New analysis by the World Resources Institute (WRI) finds that the U.S. is not on track to reach its goal of reducing greenhouse gas (GHG) emissions by 17% by 2020 (below 2005 levels) but that it has the tools to get there. Specifically, the report looks at steps the Obama Administration and states can take without congressional action. Those steps would, not surprisingly, require emissions reductions from existing power plants and natural gas systems.

The Feb. 6 release of “Can the U.S. Get There from Here? Using Existing Federal Laws and State Action to Reduce Greenhouse Gas Emissions” implicitly acknowledges that climate change legislation’s chances in Congress are slim to none. Hence, the report focuses on what other policymakers can do. However, it also notes that “the mid-century goal of reducing emissions by 80 percent or more appears unattainable using existing authorities. New legislation will eventually be needed.”

The WRI analysis finds that the Obama Administration, which committed to the 17% goal in 2009, has the opportunity to move forward in four key areas:

  • Implementing “strong standards for carbon dioxide pollution from existing power plants.”
  • Reducing non-energy sources of emissions, including hydrofluorocarbons.
  • Limiting methane emissions from natural gas production.
  • Increasing energy efficiency from industry and home appliances.

In its summary for policymakers, the WRI recommends that the Environmental Protection Agency (EPA) “should immediately pursue ‘go-getter’ emissions reductions from power plants and natural gas systems using its authority under the Clean Air Act. These two sectors represent two of the top opportunities for substantial GHG reductions between now and 2035.” Though it mentions slow economic growth, coal-to-gas fuel-switching, and reduced demand for transportation fuel as factors that have moderated U.S. GHG emissions since its last report, the WRI still projects “relatively modest growth” in emissions over the coming decades in its business-as-usual scenario.

The report says that carbon emissions from power plants can be reduced through the following federal regulatory authorities:

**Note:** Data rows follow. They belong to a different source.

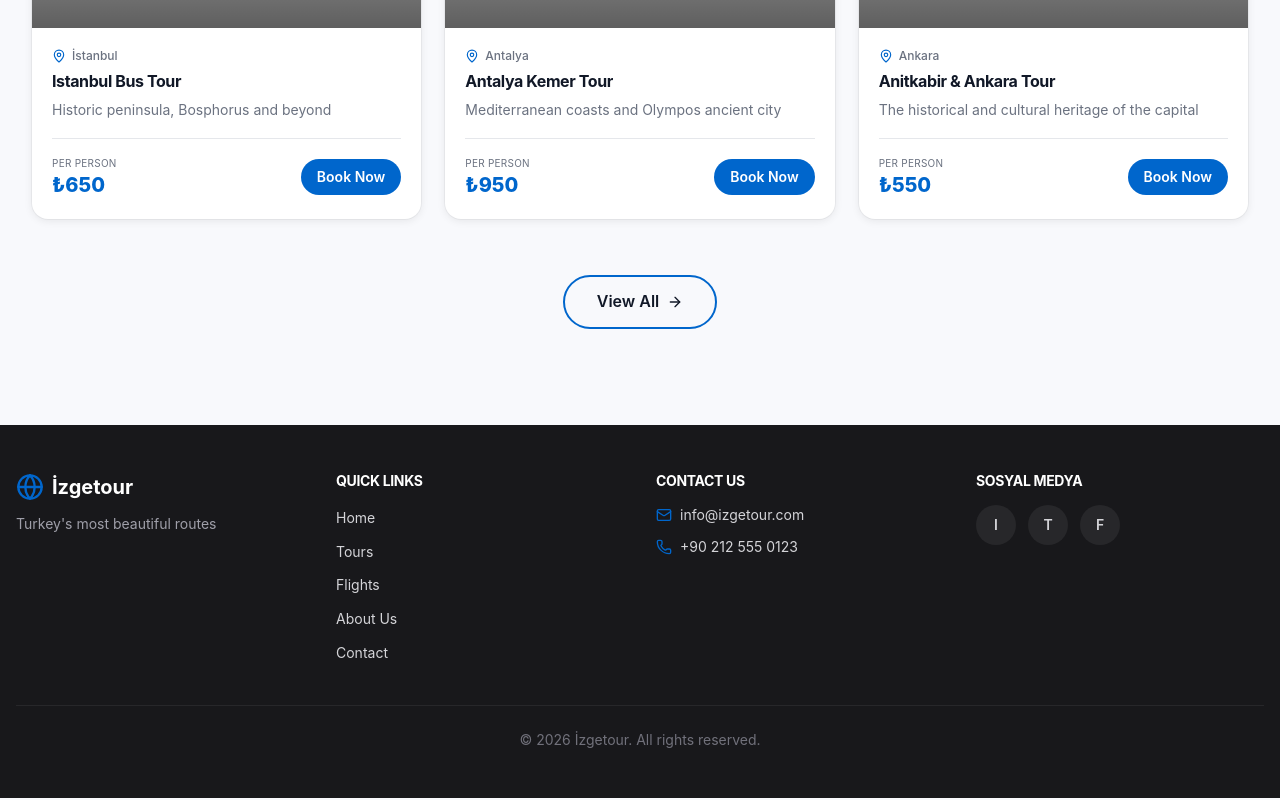
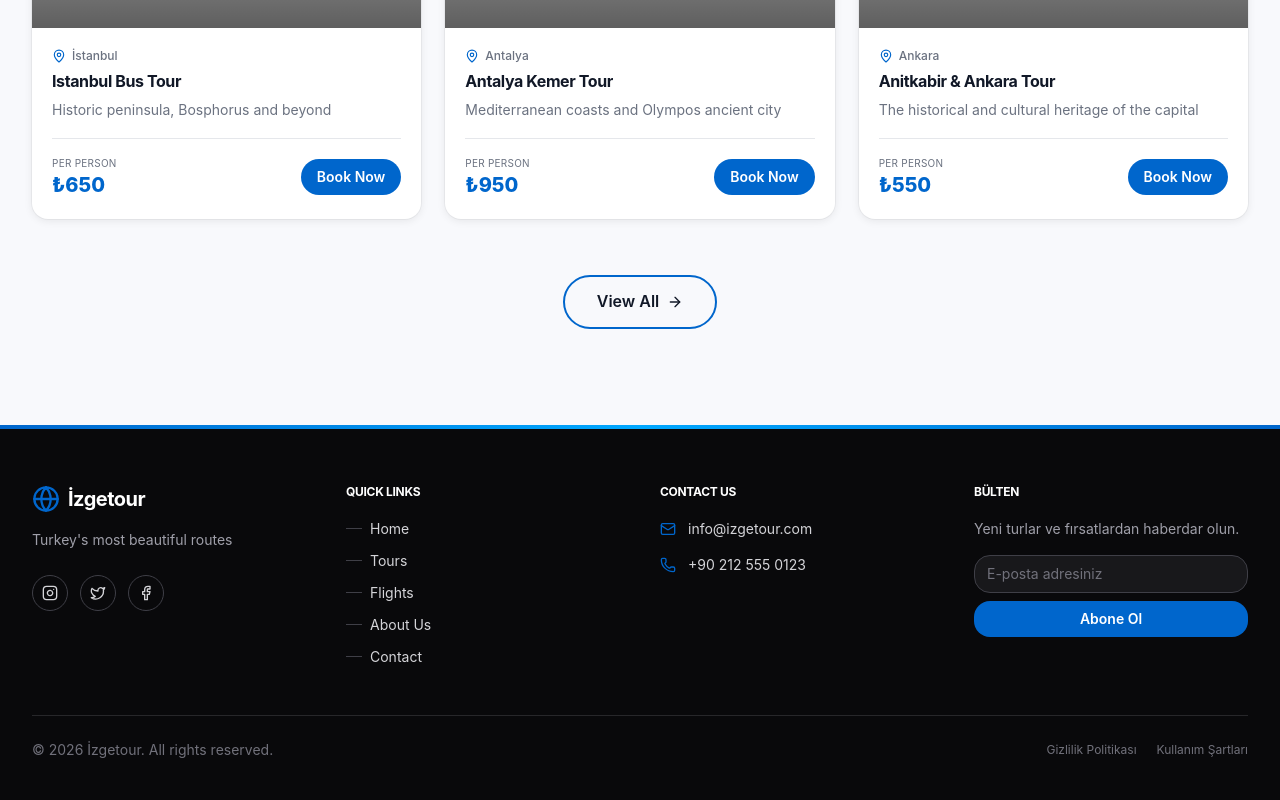
Before and after one commit to ahmettas21/izgetour, a Next.js app: page /en in a window 1280 px wide. Shown: the part 1792-2592 px from the top of the page. Built offline with nearby package versions, Linux system fonts and the light colour scheme; grey boxes are pictures that could not be loaded.

Commit message:
feat: Footer — brand gradient bar, lucide social icons, newsletter form, animated nav links

```diff
--- a/src/components/Footer.tsx
+++ b/src/components/Footer.tsx
@@ -1,6 +1,24 @@
 import { useTranslations } from 'next-intl';
 import { Link } from '@/i18n/navigation';
-import { Globe, Mail, Phone } from 'lucide-react';
+import { Globe, Mail, Phone, Instagram, Twitter, Facebook } from 'lucide-react';
+
+const SOCIAL = [
+  {
+    label: 'Instagram',
+    icon: Instagram,
+    href: 'https://instagram.com',
+  },
+  {
+    label: 'Twitter',
+    icon: Twitter,
+    href: 'https://twitter.com',
+  },
+  {
+    label: 'Facebook',
+    icon: Facebook,
+    href: 'https://facebook.com',
+  },
+];
 
 export default function Footer() {
   const t = useTranslations('footer');
@@ -8,79 +26,136 @@
   const year = new Date().getFullYear();
 
   return (
-    <footer className="bg-zinc-900 text-zinc-300">
-      <div className="mx-auto max-w-7xl px-4 py-12">
-        <div className="grid grid-cols-1 gap-8 sm:grid-cols-2 lg:grid-cols-4">
-          {/* Brand */}
-          <div>
+    <footer className="bg-zinc-950 text-zinc-300">
+      {/* Top wave separator */}
+      <div
+        className="h-1 w-full"
+        style={{
+          background:
+            'linear-gradient(90deg, var(--brand) 0%, #00a8ff 50%, var(--brand) 100%)',
+        }}
+      />
+
+      <div className="mx-auto max-w-7xl px-4 pb-10 pt-14 sm:px-6 lg:px-8">
+        <div className="grid grid-cols-1 gap-10 sm:grid-cols-2 lg:grid-cols-4">
+          {/* ── Brand ─────────────────────────────────── */}
+          <div className="lg:col-span-1">
             <Link href="/" className="flex items-center gap-2">
-              <Globe className="h-7 w-7 text-[#0066CC]" />
-              <span className="text-xl font-bold text-white">İzgetour</span>
+              <Globe className="h-7 w-7 text-[var(--brand)]" />
+              <span className="text-xl font-bold tracking-tight text-white">
+                İzgetour
+              </span>
             </Link>
-            <p className="mt-3 text-sm leading-relaxed text-zinc-400">{t('tagline')}</p>
+            <p className="mt-4 text-sm leading-relaxed text-zinc-400">
+              {t('tagline')}
+            </p>
+
+            {/* Social icons */}
+            <div className="mt-6 flex gap-3">
+              {SOCIAL.map(({ label, icon: Icon, href }) => (
+                <a
+                  key={label}
+                  href={href}
+                  target="_blank"
+                  rel="noopener noreferrer"
+                  aria-label={label}
+                  className="flex h-9 w-9 items-center justify-center rounded-full border border-zinc-700 text-zinc-400 transition-all duration-200 hover:border-[var(--brand)] hover:bg-[var(--brand)] hover:text-white"
+                >
+                  <Icon className="h-4 w-4" />
+                </a>
+              ))}
+            </div>
           </div>
 
-          {/* Quick Links */}
+          {/* ── Quick Links ───────────────────────────── */}
           <div>
-            <h3 className="mb-4 text-sm font-semibold uppercase tracking-wider text-white">
+            <h3 className="mb-5 text-xs font-bold uppercase tracking-widest text-white">
               {t('quickLinks')}
             </h3>
-            <ul className="space-y-2">
-              {(['home', 'tours', 'flights', 'about', 'contact'] as const).map((key) => (
+            <ul className="space-y-3">
+              {(['home', 'tours', 'flights', 'about', 'contact'] as const).map(
+                (key) => (
                   <li key={key}>
                     <Link
                       href={key === 'home' ? '/' : `/${key}`}
-                    className="text-sm hover:text-[#0066CC]"
+                      className="group flex items-center gap-2 text-sm text-zinc-400 transition-colors hover:text-white"
                     >
+                      <span className="h-px w-4 bg-zinc-700 transition-all group-hover:w-6 group-hover:bg-[var(--brand)]" />
                       {tNav(key)}
                     </Link>
                   </li>
-              ))}
+                ),
+              )}
             </ul>
           </div>
 
-          {/* Contact */}
+          {/* ── Contact ───────────────────────────────── */}
           <div>
-            <h3 className="mb-4 text-sm font-semibold uppercase tracking-wider text-white">
+            <h3 className="mb-5 text-xs font-bold uppercase tracking-widest text-white">
               {t('contactUs')}
             </h3>
-            <ul className="space-y-3">
-              <li className="flex items-center gap-2 text-sm">
-                <Mail className="h-4 w-4 shrink-0 text-[#0066CC]" />
-                <a href={`mailto:${t('email')}`} className="hover:text-[#0066CC]">
-                  {t('email')}
+            <ul className="space-y-4">
+              <li>
+                <a
+                  href={`mailto:${t('email')}`}
+                  className="group flex items-start gap-3 text-sm text-zinc-400 transition-colors hover:text-white"
+                >
+                  <Mail className="mt-0.5 h-4 w-4 shrink-0 text-[var(--brand)]" />
+                  <span>{t('email')}</span>
                 </a>
               </li>
-              <li className="flex items-center gap-2 text-sm">
-                <Phone className="h-4 w-4 shrink-0 text-[#0066CC]" />
-                <a href={`tel:${t('phone')}`} className="hover:text-[#0066CC]">
-                  {t('phone')}
+              <li>
+                <a
+                  href={`tel:${t('phone')}`}
+                  className="group flex items-start gap-3 text-sm text-zinc-400 transition-colors hover:text-white"
+                >
+                  <Phone className="mt-0.5 h-4 w-4 shrink-0 text-[var(--brand)]" />
+                  <span>{t('phone')}</span>
                 </a>
               </li>
             </ul>
           </div>
 
-          {/* Social placeholder */}
+          {/* ── Newsletter ────────────────────────────── */}
           <div>
-            <h3 className="mb-4 text-sm font-semibold uppercase tracking-wider text-white">
-              Sosyal Medya
+            <h3 className="mb-5 text-xs font-bold uppercase tracking-widest text-white">
+              Bülten
             </h3>
-            <div className="flex gap-3">
-              {['Instagram', 'Twitter', 'Facebook'].map((social) => (
-                <a
-                  key={social}
-                  href="#"
-                  className="flex h-10 w-10 items-center justify-center rounded-full bg-zinc-800 text-sm font-semibold text-zinc-400 transition-colors hover:bg-[#0066CC] hover:text-white"
+            <p className="mb-4 text-sm text-zinc-400">
+              Yeni turlar ve fırsatlardan haberdar olun.
+            </p>
+            <form
+              onSubmit={(e) => e.preventDefault()}
+              className="flex flex-col gap-2"
             >
-                  {social[0]}
-                </a>
-              ))}
-            </div>
+              <input
+                type="email"
+                placeholder="E-posta adresiniz"
+                className="rounded-lg border border-zinc-700 bg-zinc-900 px-3 py-2 text-sm text-white placeholder-zinc-500 outline-none transition-colors focus:border-[var(--brand)]"
+              />
+              <button
+                type="submit"
+                className="rounded-lg bg-[var(--brand)] px-4 py-2 text-sm font-semibold text-white transition-colors hover:bg-[var(--brand-dark)]"
+              >
+                Abone Ol
+              </button>
+            </form>
           </div>
         </div>
 
-        <div className="mt-10 border-t border-zinc-800 pt-6 text-center text-sm text-zinc-500">
+        {/* Bottom bar */}
+        <div className="mt-12 flex flex-col items-center gap-3 border-t border-zinc-800 pt-6 sm:flex-row sm:justify-between">
+          <p className="text-sm text-zinc-500">
             © {year} İzgetour. {t('rights')}
+          </p>
+          <div className="flex gap-5 text-xs text-zinc-500">
+            <a href="#" className="hover:text-white transition-colors">
+              Gizlilik Politikası
+            </a>
+            <a href="#" className="hover:text-white transition-colors">
+              Kullanım Şartları
+            </a>
+          </div>
         </div>
       </div>
     </footer>
```
Lines whose indentation alone changed are shown as unchanged.
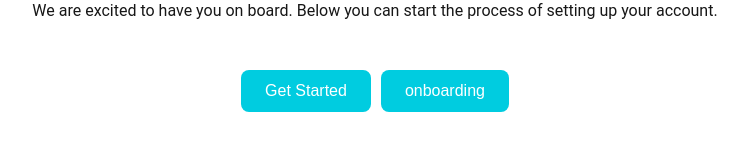
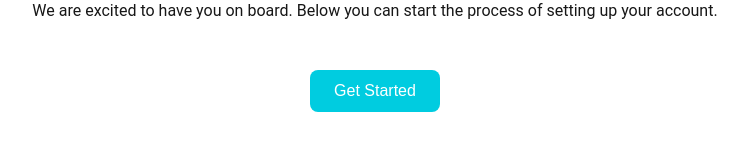
Before and after one commit to cristianRiosA/kloutid_onboarding, a Next.js app: page / in a window 1280 px wide. Shown: the part 338-500 px from the top of the page, without its empty margins (265-1009 px from the left). Built offline with nearby package versions, Linux system fonts and the light colour scheme.

Commit message:
fix home page buttom

```diff
--- a/src/app/page.tsx
+++ b/src/app/page.tsx
@@ -30,16 +30,6 @@ export default function Home() {
           >
             Get Started
           </button>
-          <button
-            onClick={() =>
-              handleButtonClick(
-                "https://kloutidonboarding.vercel.app/onboarding"
-              )
-            }
-            className={styles.button}
-          >
-            onboarding
-          </button>
         </div>
       </main>
 
```
Also changed, not shown: 1 other file (tests, documents, lock files or other folders).
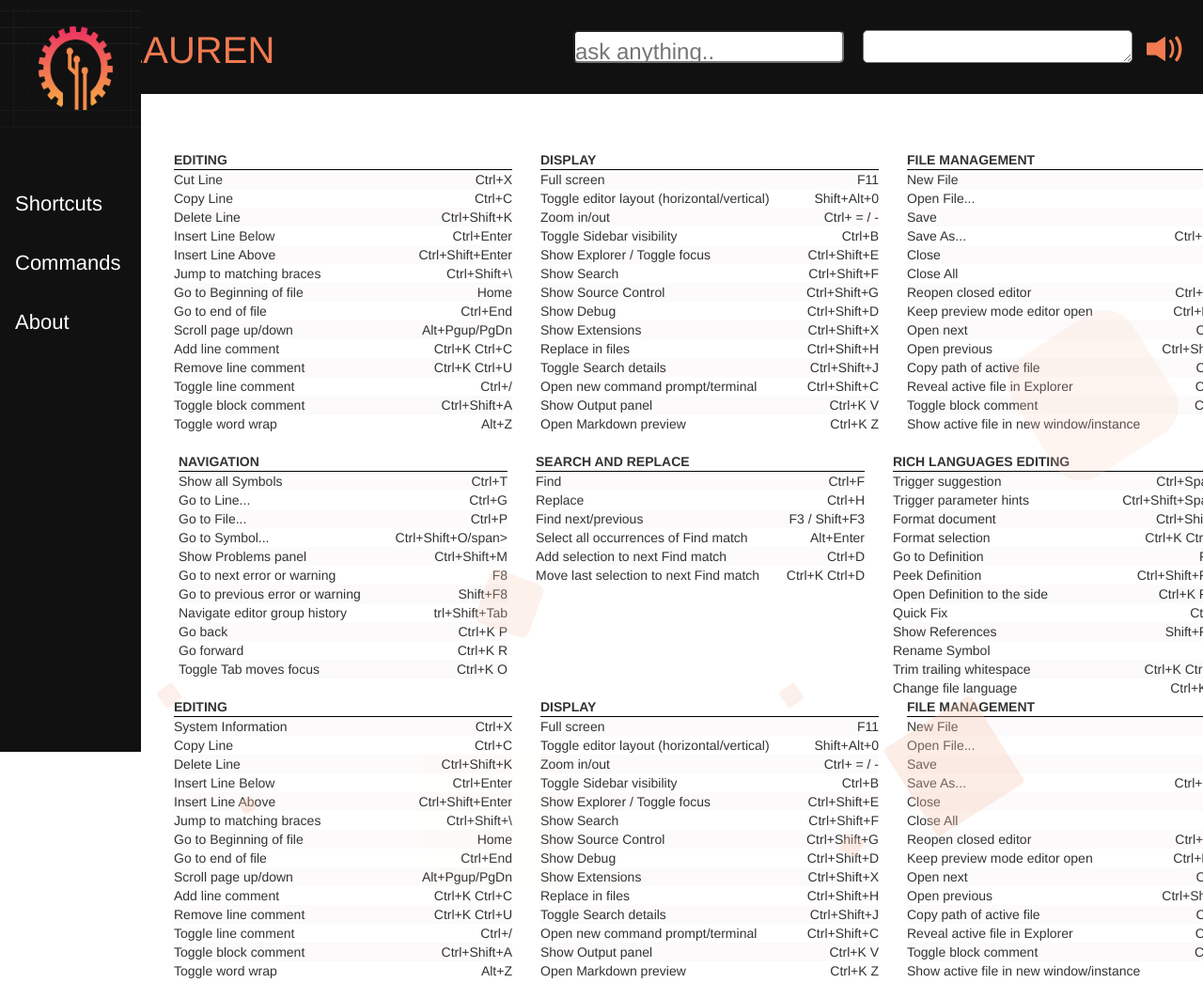
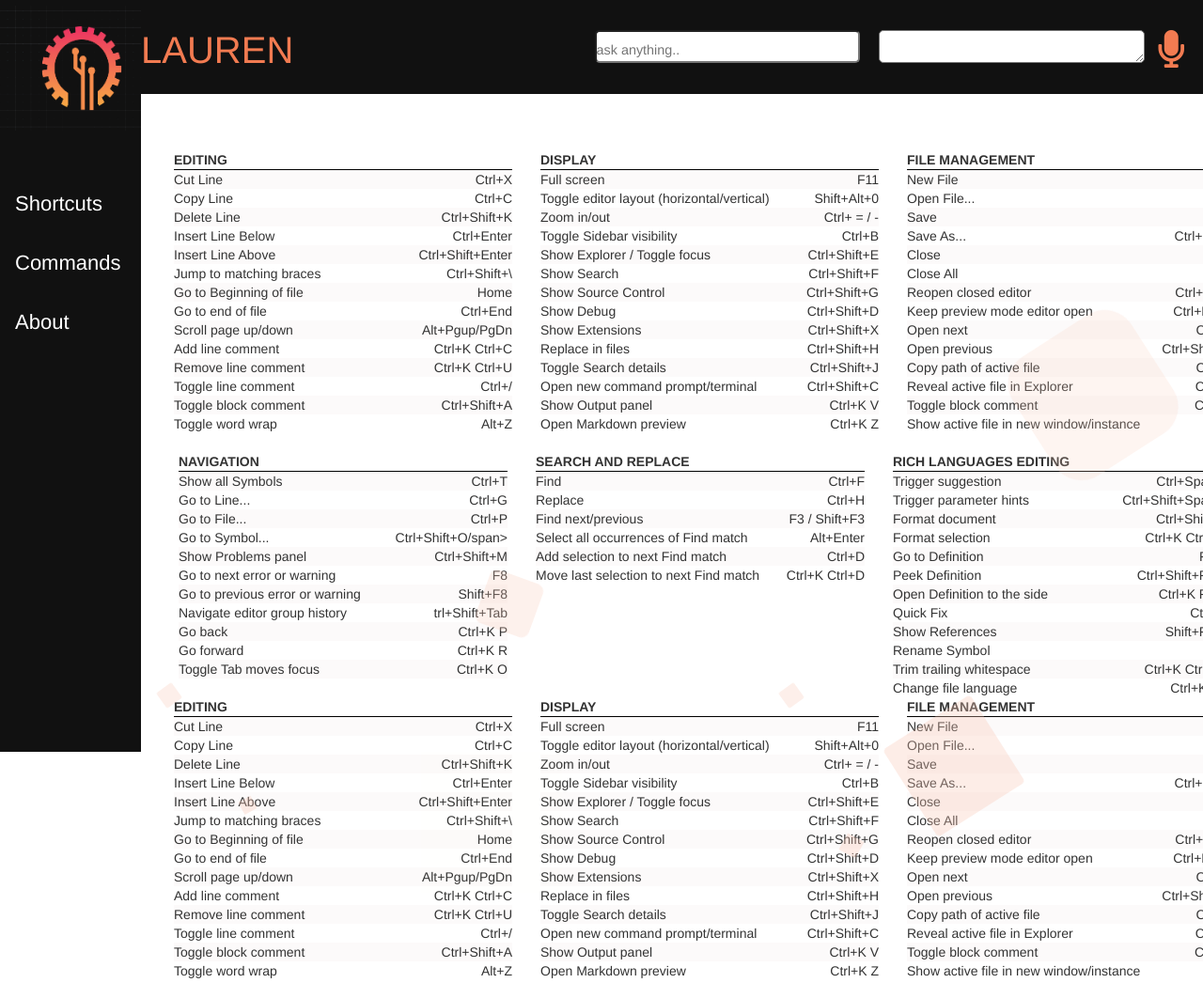
Before and after one commit to RohitNagraj/Dialogflow-Bot, a plain HTML site: page index.html in a window 1280 px wide. Shown: the top 1046 px of the page at 94% size. Drawn offline with nearby package versions, Linux system fonts and the light colour scheme.

Commit message:
Update index.html

```diff
--- a/index.html
+++ b/index.html
@@ -2,7 +2,7 @@
   <head>
     <title>Lauren</title>
   </head>
-      <meta http-equiv="Content-Type" content="text/html; charset=utf-8" />
+  <meta http-equiv="Content-Type" content="text/html; charset=utf-8" />
     <script src="https://ajax.googleapis.com/ajax/libs/jquery/2.1.1/jquery.min.js"></script>
     <script type="text/javascript">
         var accessToken = "9ff7760f6e2c468fbf9c549f760fb4fb";
@@ -91,6 +91,7 @@
   <link rel="stylesheet" href="redhat.css" />
   <link rel="stylesheet" href="back.css" />
   <!-- Latest compiled and minified CSS -->
+  <link rel="stylesheet" href="https://use.fontawesome.com/releases/v5.8.1/css/all.css" integrity="sha384-50oBUHEmvpQ+1lW4y57PTFmhCaXp0ML5d60M1M7uH2+nqUivzIebhndOJK28anvf" crossorigin="anonymous">
 <link rel="stylesheet" href="https://maxcdn.bootstrapcdn.com/bootstrap/3.3.7/css/bootstrap.min.css" integrity="sha384-BVYiiSIFeK1dGmJRAkycuHAHRg32OmUcww7on3RYdg4Va+PmSTsz/K68vbdEjh4u" crossorigin="anonymous">
 
 <!-- Optional theme -->
@@ -105,27 +106,25 @@
       <a href="#"
         ><img
           src="./Logo.png"
-          style="width:150%;height:17%;margin-top:-20px; margin-left: -30px; margin-bottom: 50px"
+          style="width:160%;height:17%;margin-top:-20px; margin-left: -30px; margin-bottom: 50px"
       /></a>
-
-      <a href="index.html" style="font-size: 22px; margin-bottom: 20px">Shortcuts</a>
+      <a href="#" style="font-size: 22px; margin-bottom: 20px">Shortcuts</a>
       <a style="font-size: 22px; margin-bottom: 20px" href="commands.html">Commands</a>
       <a style="font-size: 22px; margin-bottom: 20px" href="#">About</a>
-
     </div>
 
     <!-- Page content -->
     <div class="main">
       <div
-        style="background: #111; height:100px; margin-left: -40px;margin-right: -10px
+        style="background: #111; height:100px; margin-left: -20px;margin-right: -10px
         ;color:#F27B51; font-size: 40px; text-align: left; padding-top: 25px"
       >
-        <span class = "bounce animated infinite delay-2s">LAUREN</span>
+        <span>LAUREN</span>
         <div style="margin-top: -50px">
-          <button id = "rec" class="icon-button" style="float: right"><span class="glyphicon glyphicon-volume-up" aria-hidden="true" style="padding-right: 20px;margin-left: 15px"></span></button>
+          <button id="rec" class="icon-button" style="float: right"><span class="fas fa-microphone" aria-hidden="true" style="padding-right: 20px;margin-left: 15px"></span></button>
 
-          <textarea id="response" style="float:right; height: 46%; width: 25%; margin-left: 20px;overflow:hidden; border-radius: 5px"></textarea>
-        <input id="input" type="text" placeholder="ask anything.." style="width: 25%;height:47%; float: right;border-radius: 5px"></div>
+          <textarea id="response" style="float:right; font-size:60%;height: 46%; width: 25%; margin-left: 20px;overflow:hidden; border-radius: 5px"></textarea>
+        <input id="input" type="text" placeholder="ask anything.." style="width: 25%;font-size:60%;height:47%; float: right;border-radius: 5px"></div>
 
       </div>
 
@@ -228,10 +227,12 @@
           </div>
 
       <br></br>
+      <br>
+      <br>
         <div class="row">
           <div class="col-sm-4">
             <div style="border-bottom:1px solid black"><strong>EDITING</strong></div>
-            <div style="background: #fcfafa">System Information<span style="float:right">Ctrl+X</span></div>
+            <div style="background: #fcfafa">Cut Line<span style="float:right">Ctrl+X</span></div>
             <div style="background: #ffffff">Copy Line<span style="float:right">Ctrl+C</span></div>
             <div style="background: #fcfafa">Delete Line<span style="float:right">Ctrl+Shift+K</span></div>
             <div style="background: #ffffff">Insert Line Below<span style="float:right">Ctrl+Enter</span></div>
```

  • “Flexible and ambitious” performance standards for existing power plants under section 111 of the Clean Air Act (the EPA’s 2012 new source performance standards only covered new power plants).
  • Appliance and equipment efficiency standards under Department of Energy authority.

As with power plants, the EPA can regulate natural gas systems by setting emissions performance standards for methane under section 111 of the Clean Air Act for new and existing natural gas systems. The WRI suggests even greater emissions reductions could be achieved by tightening standards for other pollutants, “such as volatile organic compounds and air toxics, as [the EPA] recently did with respect to new equipment in the U.S. oil and gas sector.”

While acknowledging the uncertainty surrounding actual levels of methane emissions from natural gas systems, meaning “that the absolute magnitude of abatement opportunities is uncertain, the WRI says, “Nevertheless, our analysis identifies important opportunities to reduce emissions from this sector. Those reductions are some of the lowest cost opportunities identified in this analysis.”

Fossil fuel combustion at industrial facilities (accounting for 9% of U.S. GHG emissions, the report says) and noncombustion industrial processes (4% of emissions) are also targeted for EPA regulation through performance standards under the Clean Air Act.

The report also points to the value of state actions such as transportation, energy efficiency, and renewables programs—as well as more ambition approaches such as California’s recently launched cap-and-trade program—though it notes that state-level action alone would be insufficient to reach the 17% reduction goal.

Sources: POWERnews, GAS POWER, WRI

Gail Reitenbach, PhD, Managing Editor (@POWERmagazine, @GailReit)

This story was originally posted on Feb. 6